Exercise
Report each line of the entries that includes "margin" by copying it.

(Beginning of Data records)

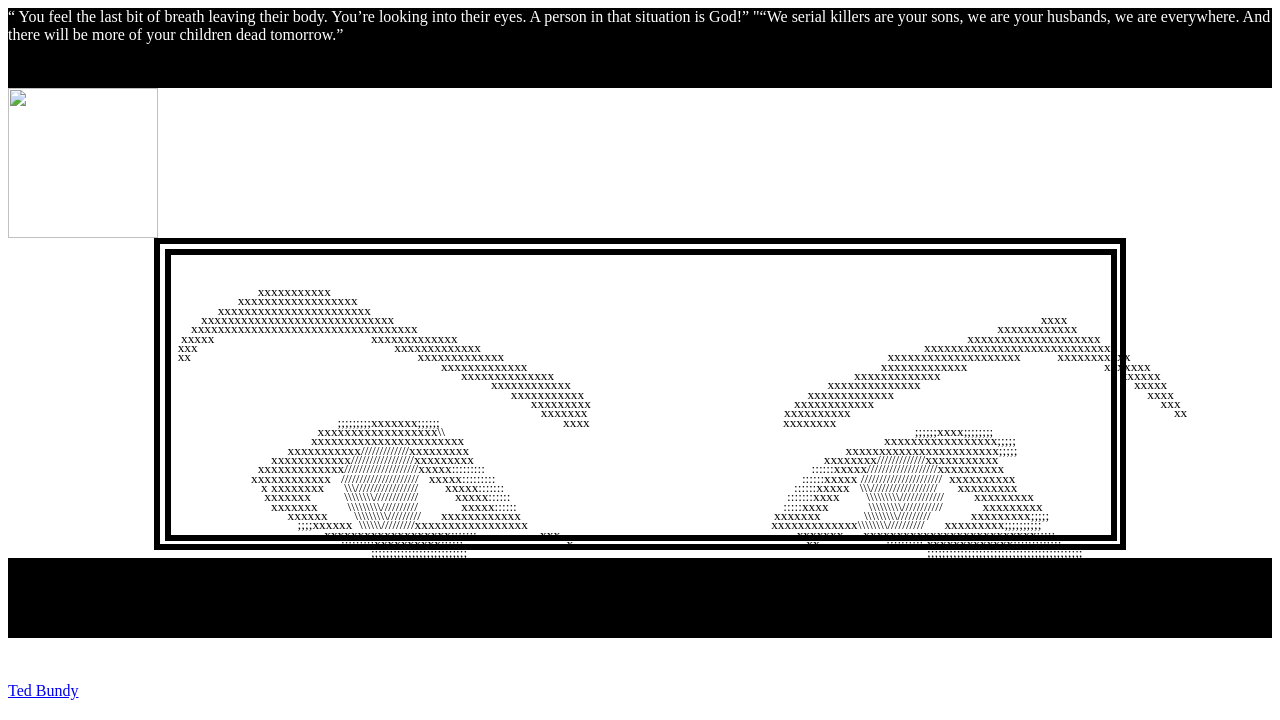
Repository: ConnyPinto/connypinto.github.io
Page: composition.html
The author's editor kept a record of every edit. The page is drawn from the files as they stood at one moment, then again after the next edit.
The browser window is 1280 px wide. The pictures show the whole page.

Above is the page before.
Not found: tedbundy.gif

After the next edit:
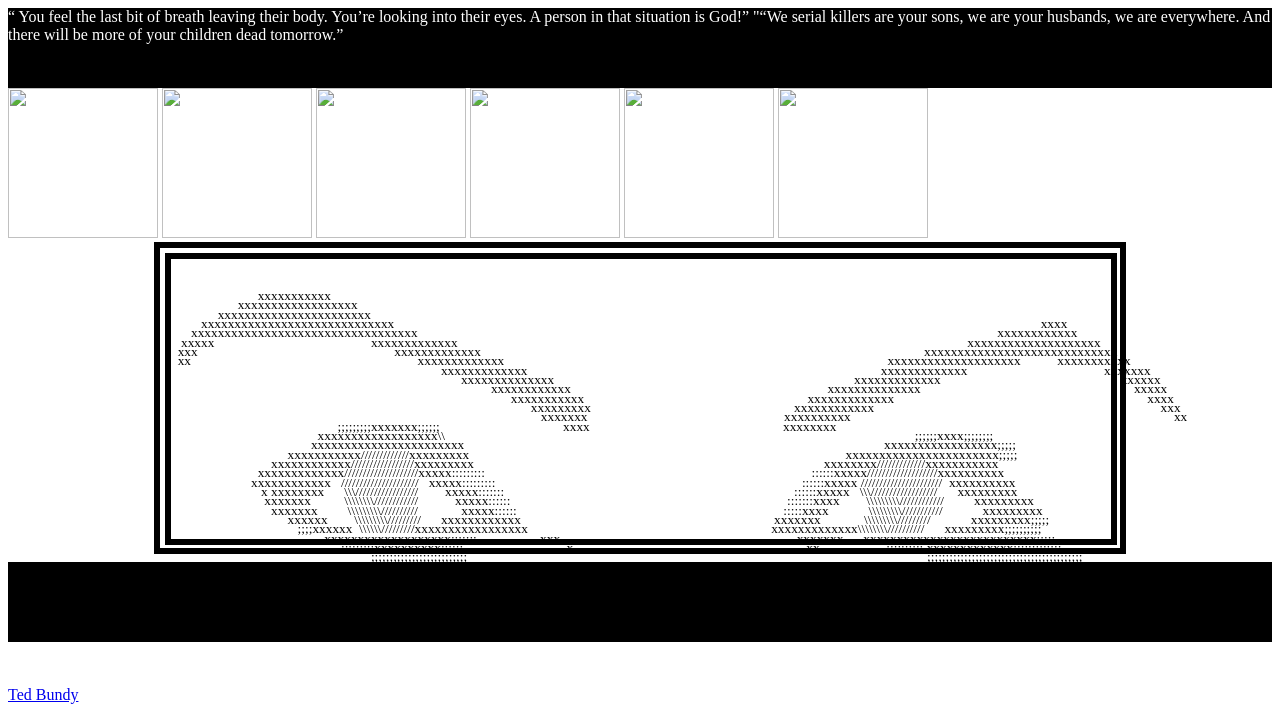
Not found: tedbundy1.gif
The edit:
--- a/composition.html
+++ b/composition.html
@@ -8,7 +8,12 @@
 
   <div style="height:80px;border:none;color:#fff;background-color:#000;">“ You feel the last bit of breath leaving their body. You’re looking into their eyes. A person in that situation is God!” "“We serial killers are your sons, we are your husbands, we are everywhere. And there will be more of your children dead tomorrow.”</div>
 
-  <img src="tedbundy.gif" style="height: 150px; display: inline-block"/>
+  <img src="tedbundy1.gif" style="height: 150px; display: inline-block"/>
+  <img src="tedbundy1.gif" style="height: 150px; display: inline-block"/>
+  <img src="tedbundy1.gif" style="height: 150px; display: inline-block"/>
+  <img src="tedbundy1.gif" style="height: 150px; display: inline-block"/>
+  <img src="tedbundy1.gif" style="height: 150px; display: inline-block"/>
+  <img src="tedbundy1.gif" style="height: 150px; display: inline-block"/>
 
  <div style="width: 960px;height:300px;border:6px solid #000;margin-left: auto;margin-right: auto;">
      <div style="width:940px;height:280px;border:6px solid #000; margin: 5px;">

(End of Data records)

Response to this task
  <div style="width: 960px;height:300px;border:6px solid #000;margin-left: auto;margin-right: auto;">
      <div style="width:940px;height:280px;border:6px solid #000; margin: 5px;">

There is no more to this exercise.